When I first watched Věra Chytilová’s 1966 game-changer Daisies, I was immediately struck by its approach to youthful rebellion, its devil-may-care attitude, and its breaking of so many cinematic rules. For me, despite its minor running time of 76 minutes, it remains a very impacting experience, one I have been returning to ever since that first viewing.
Two young, self-indulgent girls (Ivana Karbanová and Jitka Cerhová), both named Marie, are dissatisfied with the world, so they embark on a free-for-all journey of destruction and mayhem, leaving a trail of chaos and men’s broken hearts in their wake. Their pursuit of hedonistic terror ends in an infamous food fight (which got Chytilova in trouble with film censors for some reason) where they destroy it all. But what happens when you realize that the world still remains uncertain and nihilistic, and that the fun is over?
I can’t begin to tell you how this film’s abandonment and slap in the face to higher authority has been a glowing staple in my film life. It’s one of those crowning achievements where I can watch it repeatedly and find new things to gush over. It’s definitely one of the classics of the Czech New Wave.
I was so excited when Criterion announced it their November slate this year, and the supplements sound really enjoyable. They include a commentary with film scholars Daniel Bird and Peter Hames; a new interview with programmer Irena Kovarova; a 2002 documentary about Chytilova; a documentary about the collaboration between Chytilova and cinematographer Jaroslav Kučera and screenwriter Ester Krumbachová; two short films by Chytilova: A Bagful of Fleas and Ceiling (both 1962), and a restoration trailer. There’s also a new essay by Carmen Gray.

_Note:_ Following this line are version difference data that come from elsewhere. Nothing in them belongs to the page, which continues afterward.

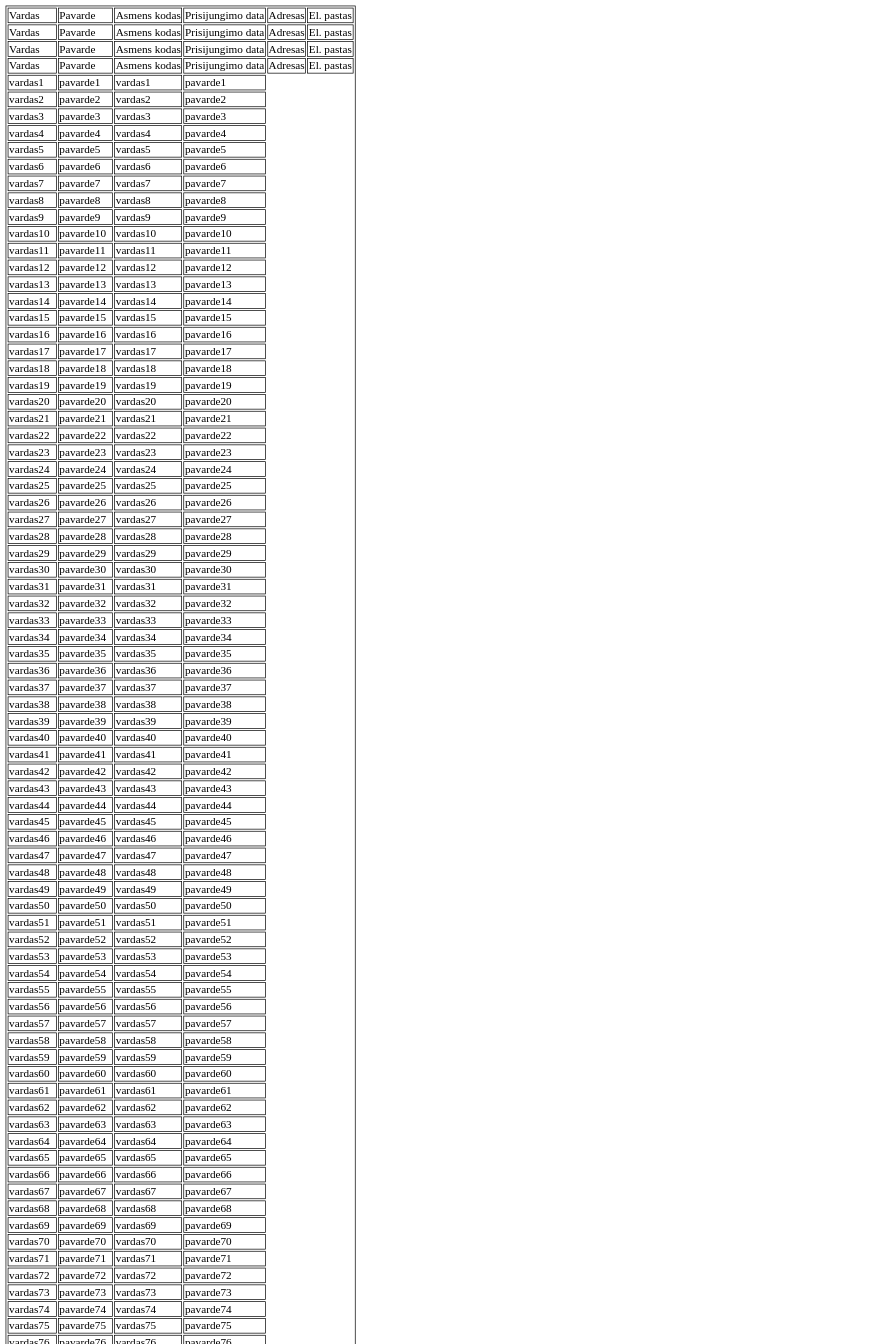
Repository: motiejus1/29-paskaita-05.31
Page: index.html
These files come from the project's save history. The page is drawn as it stood at one moment and after a run of saves; the edit follows.
The browser window is 1280 px wide. The pictures show the part of the page from y = 0 to 1920 px (the page is 4916 px tall), at 70% of full size.

Above is the page before, as saved 2021-07-21 18:41:37.

### index.html
<!DOCTYPE html>
<html lang="en">
<head>
    <meta charset="UTF-8">
    <meta http-equiv="X-UA-Compatible" content="IE=edge">
    <meta name="viewport" content="width=device-width, initial-scale=1.0">
    <title>29 paskaita</title>
    <style>
        table {
            border: 1px solid black;
        }

        td {
            border: 1px solid black;
        }
    </style>
</head>
<body>
    <table class="klientai">
        <tr class="klientas">
            <td>Vardas</td>
            <td>Pavarde</td>
            <td>Asmens kodas</td>
            <td>Prisijungimo data</td>
            <td>Adresas</td>
            <td>El. pastas</td>
        </tr>
        <tr class="klientas">
            <td>Vardas</td>
            <td>Pavarde</td>
            <td>Asmens kodas</td>
            <td>Prisijungimo data</td>
            <td>Adresas</td>
            <td>El. pastas</td>
        </tr>
        <tr class="klientas">
            <td>Vardas</td>
            <td>Pavarde</td>
            <td>Asmens kodas</td>
            <td>Prisijungimo data</td>
            <td>Adresas</td>
            <td>El. pastas</td>
        </tr>
        <tr class="klientas">
            <td>Vardas</td>
            <td>Pavarde</td>
            <td>Asmens kodas</td>
            <td>Prisijungimo data</td>
            <td>Adresas</td>
            <td>El. pastas</td>
        </tr>
    </table>



    <script>
        "use strict";

// 3. Susikurti objektą "Klientas".
// Kintamieji:
// vardas
// pavarde
// asmens kodas
// prisijungimo data
// adresas
// elpastas.

// Sukurti 200 "Klientas" objektų masyvą. "Klientas" duomenis užpildyti savo nuožiūrą.
// Visą "Klientas" objektų masyvą atvaizduoti lentelėje <table>.

    function getRndInteger(min, max) {
        return Math.floor(Math.random() * (max - min + 1) ) + min;
    }

    var klientuMasyvas = [];

    // Klientu generavimas
    for(var i=0; i< 200; i++) {
        var klientas = {
            vardas: "",
            pavarde: "",
            asmensKodas: "",
            prsijungimData: "",
            adresas: "",
            elpastas: ""
        }

        klientas.vardas = "vardas"+(i+1);
        klientas.pavarde = "pavarde"+(i+1);
        // klientas.asmensKodas = "3985254515" + (i+1);
        klientas.asmensKodas = getRndInteger(3985254515, 3999999999);
        klientas.prsijungimData = new Date();
        klientas.adresas = "adresas" + (i+1);
        klientas.elpastas = "testinis"+(i+1) + "@gmail.com";
        klientuMasyvas.push(klientas);
    }

    //Klientu atvaizdavimas
    var isvedimoElementas = document.querySelector(".klientai");

    for (var i=0; i< klientuMasyvas.length; i++) {
        // tiesiog sukurti tuscias eilutes
        var eilute = document.createElement("tr");
        eilute.classList.add("klientas");

        //Vardo atvaizdavimas
        var vardas = document.createElement("td");
        vardas.innerText = klientuMasyvas[i].vardas;
        eilute.append(vardas);

        //Pavarde atvaizdavimas
        var pavarde = document.createElement("td");
        pavarde.innerText = klientuMasyvas[i].pavarde;
        eilute.append(pavarde);

        //Asmens kodas atvaizdavimas
        var vardas = document.createElement("td");
        vardas.innerText = klientuMasyvas[i].vardas;
        eilute.append(vardas);

        //Pavarde atvaizdavimas
        var pavarde = document.createElement("td");
        pavarde.innerText = klientuMasyvas[i].pavarde;
        eilute.append(pavarde);

        isvedimoElementas.append(eilute);
    }


    console.log(klientuMasyvas);

    </script>
</body>
</html>

After the next 4 saves:
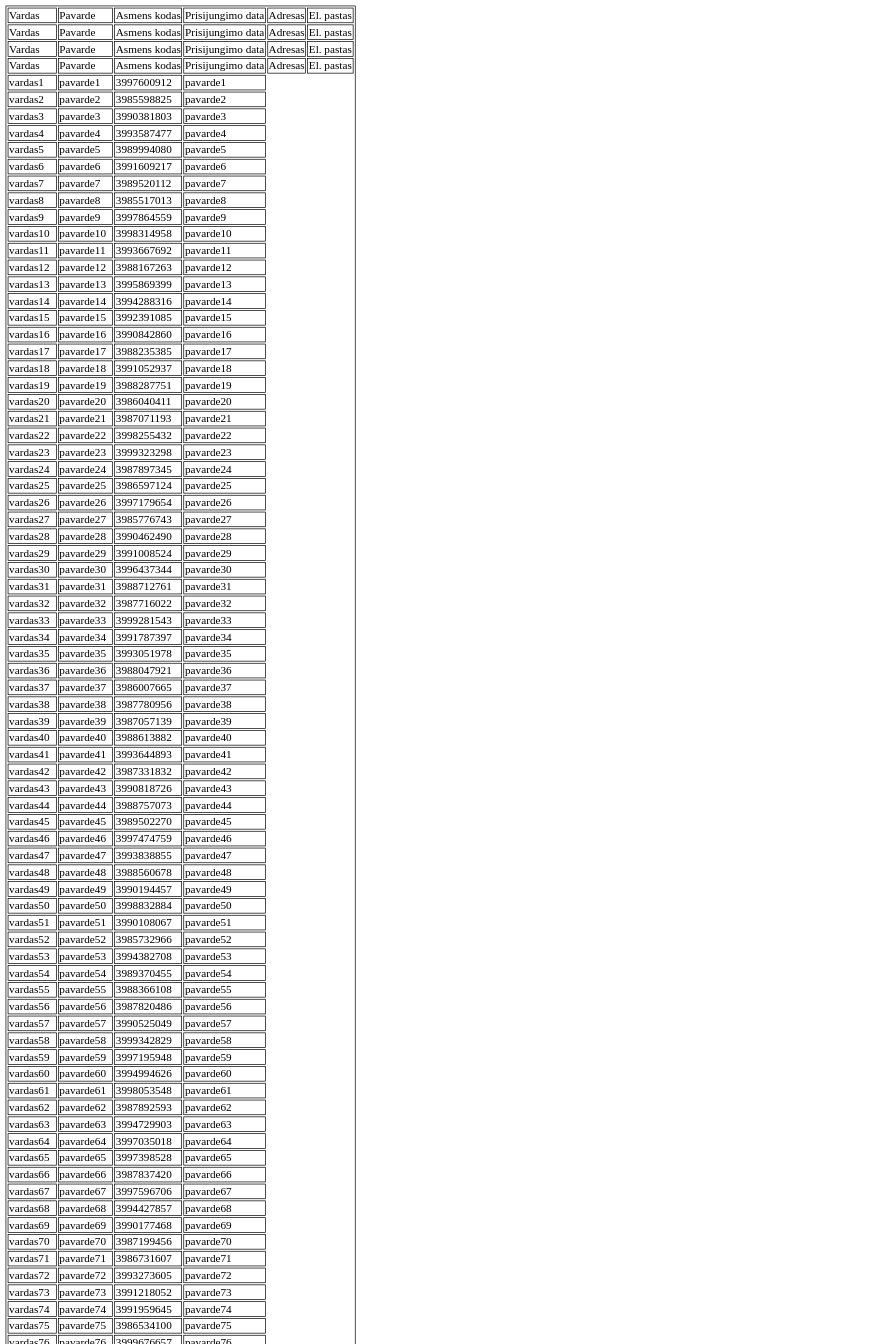
The 4 saves are shown as one change because they came seconds apart.
The last was saved 9 s later.
--- a/index.html
+++ b/index.html
@@ -114,9 +114,9 @@
         eilute.append(pavarde);
 
         //Asmens kodas atvaizdavimas
-        var vardas = document.createElement("td");
-        vardas.innerText = klientuMasyvas[i].vardas;
-        eilute.append(vardas);
+        var asmensKodas = document.createElement("td");
+        asmensKodas.innerText = klientuMasyvas[i].asmensKodas;
+        eilute.append(asmensKodas);
 
         //Pavarde atvaizdavimas
         var pavarde = document.createElement("td");
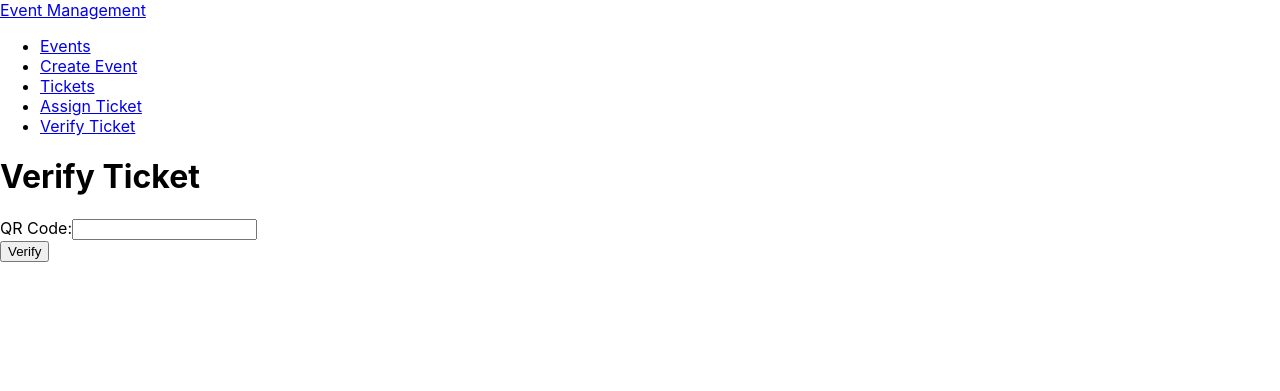
Repository: ferugarte/superticket
Page: /verify-ticket (app in frontend/)
An editor plug-in stored every save of this project. The page is shown before and after the next save, followed by the edit.
The browser window is 1280 px wide. The pictures show the whole page.
The project was rebuilt for these pictures with package versions that can differ from the ones it lists, and the page was loaded fresh each time. A package was used in the major version that the imports need, not the one package.json lists. Also part of the build but not shown: frontend/src/components/EventList.jsx, frontend/src/components/EventDetail.jsx, frontend/src/components/CreateEvent.jsx, frontend/src/components/TicketList.jsx, frontend/src/components/AssignTicket.jsx, frontend/src/App.css.

Above is the page before, as saved 2024-04-15 11:31:57.

### frontend/src/App.js
// src/App.js
import React from 'react';
import { BrowserRouter as Router, Route, Switch } from 'react-router-dom';
import EventList from './components/EventList';
import EventDetail from './components/EventDetail';
import CreateEvent from './components/CreateEvent';
import TicketList from './components/TicketList';
import AssignTicket from './components/AssignTicket';
import VerifyTicket from './components/VerifyTicket';
import NavigationBar from './components/NavigationBar';
import './App.css';

function App() {
  return (
    <Router>
      <NavigationBar />
      <div className="container mt-3">
        <Switch>
          <Route path="/" exact component={EventList} />
          <Route path="/events/:id" component={EventDetail} />
          <Route path="/create-event" component={CreateEvent} />
          <Route path="/tickets" component={TicketList} />
          <Route path="/assign-ticket" component={AssignTicket} />
          <Route path="/verify-ticket" component={VerifyTicket} />
        </Switch>
      </div>
    </Router>
  );
}

export default App;

### frontend/src/components/VerifyTicket.jsx
// src/components/VerifyTicket.jsx
import React, { useState } from 'react';
import { verifyTicket } from '../services/api';

function VerifyTicket() {
    const [qrCode, setQrCode] = useState('');
    const [message, setMessage] = useState('');

    const handleSubmit = (e) => {
        e.preventDefault();
        verifyTicket(qrCode).then(response => {
            setMessage(response.data.message);
        }).catch(error => {
            setMessage('Error verifying ticket: ' + error.message);
        });
    };

    return (
        <div>
            <h1>Verify Ticket</h1>
            <form onSubmit={handleSubmit}>
                <div>
                    <label>QR Code:</label>
                    <input type="text" value={qrCode} onChange={e => setQrCode(e.target.value)} />
                </div>
                <button type="submit">Verify</button>
            </form>
            {message && <p>{message}</p>}
        </div>
    );
}

export default VerifyTicket;

### frontend/src/components/NavigationBar.jsx
// src/components/NavigationBar.jsx
import React from 'react';
import { Link } from 'react-router-dom';

const NavigationBar = () => (
  <nav className="navbar navbar-expand-lg navbar-light bg-light">
    <Link className="navbar-brand" to="/">Event Management</Link>
    <div className="collapse navbar-collapse">
      <ul className="navbar-nav mr-auto">
        <li className="nav-item">
          <Link className="nav-link" to="/">Events</Link>
        </li>
        <li className="nav-item">
          <Link className="nav-link" to="/create-event">Create Event</Link>
        </li>
        <li className="nav-item">
          <Link className="nav-link" to="/tickets">Tickets</Link>
        </li>
        <li className="nav-item">
          <Link className="nav-link" to="/assign-ticket">Assign Ticket</Link>
        </li>
        <li className="nav-item">
          <Link className="nav-link" to="/verify-ticket">Verify Ticket</Link>
        </li>
      </ul>
    </div>
  </nav>
);

export default NavigationBar;

### frontend/src/services/api.js
// src/services/api.js
import axios from 'axios';

const API_URL = 'http://localhost:3000/api';  // Adjust based on actual API URL

export const fetchEvents = () => axios.get(`${API_URL}/events`);
export const fetchEventById = (id) => axios.get(`${API_URL}/events/${id}`);
export const createEvent = (eventData) => axios.post(`${API_URL}/events`, eventData);
export const updateEvent = (id, eventData) => axios.put(`${API_URL}/events/${id}`, eventData);
export const deleteEvent = (id) => axios.delete(`${API_URL}/events/${id}`);

export const assignTicket = (ticketData) => axios.post(`${API_URL}/tickets`, ticketData);
export const fetchTickets = () => axios.get(`${API_URL}/tickets`);
export const verifyTicket = (qrCode) => axios.post(`${API_URL}/tickets/verify-qr`, { qrCode });

Loaded but not shown: frontend/public/index.html (common file); frontend/src/index.js (common file); frontend/src/index.css (common file); frontend/src/reportWebVitals.js (common file)

After the next save:
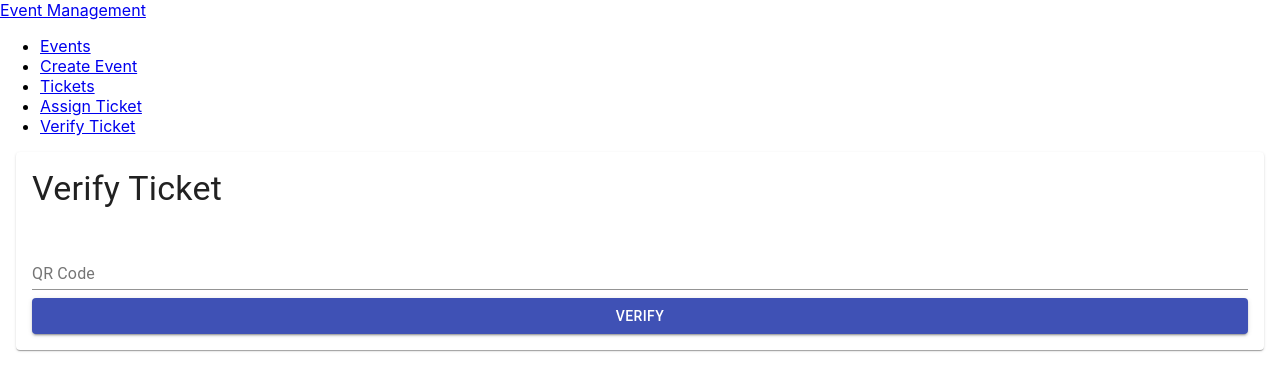
Saved 2 min 20 s later.
--- a/frontend/src/components/VerifyTicket.jsx
+++ b/frontend/src/components/VerifyTicket.jsx
@@ -1,6 +1,7 @@
 // src/components/VerifyTicket.jsx
 import React, { useState } from 'react';
 import { verifyTicket } from '../services/api';
+import { TextField, Button, Paper, Typography } from '@material-ui/core';
 
 function VerifyTicket() {
     const [qrCode, setQrCode] = useState('');
@@ -8,25 +9,30 @@ function VerifyTicket() {
 
     const handleSubmit = (e) => {
         e.preventDefault();
-        verifyTicket(qrCode).then(response => {
-            setMessage(response.data.message);
+        verifyTicket({ qrCode }).then(response => {
+            setMessage(`Verification result: ${response.data.message}`);
         }).catch(error => {
-            setMessage('Error verifying ticket: ' + error.message);
+            setMessage(`Error verifying ticket: ${error.message}`);
         });
     };
 
     return (
-        <div>
-            <h1>Verify Ticket</h1>
-            <form onSubmit={handleSubmit}>
-                <div>
-                    <label>QR Code:</label>
-                    <input type="text" value={qrCode} onChange={e => setQrCode(e.target.value)} />
-                </div>
-                <button type="submit">Verify</button>
+        <Paper style={{ margin: 16, padding: 16 }}>
+            <Typography variant="h4" component="h1">Verify Ticket</Typography>
+            <form onSubmit={handleSubmit} style={{ marginTop: 16 }}>
+                <TextField
+                    label="QR Code"
+                    value={qrCode}
+                    onChange={e => setQrCode(e.target.value)}
+                    fullWidth
+                    margin="normal"
+                />
+                <Button type="submit" variant="contained" color="primary" fullWidth>
+                    Verify
+                </Button>
+                {message && <Typography style={{ marginTop: 20 }}>{message}</Typography>}
             </form>
-            {message && <p>{message}</p>}
-        </div>
+        </Paper>
     );
 }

If you’re a big lover of art house cinema, or need something to open up for eyes to the many possibilities of cinema, then Daisies (and Criterion’s release) is definitely the one for you.
In The Mood for Love (Criterion): Wong Kar-wai’s 2000 romantic masterpiece gets its own 4K standalone release. Read Jordan Richardson’s Blu-ray review.
Piranha (Scream Factory); Joe Dante’s 1978 cult post-Jaws horror thriller about mutant piranhas gets a new 4K upgrade.
A Christmas Story: The now celebrated 1983 Christmas classic about young Ralphie’s (Peter Billingsley) quest to own a Red Ryder BB gun gets upgraded to 4K.
Elf: Actor/director Jon Favreau’s 2003 modern Christmas classic starring Will Ferrell as an overgrown elf who journeys to New York City to search for his birth father, gets a new 4K release.
El Vampiro Negro (The Black Vampire): Flicker Alley’s release of a sly horror mystery about a deranged pedophile stalking the mothers of his victims.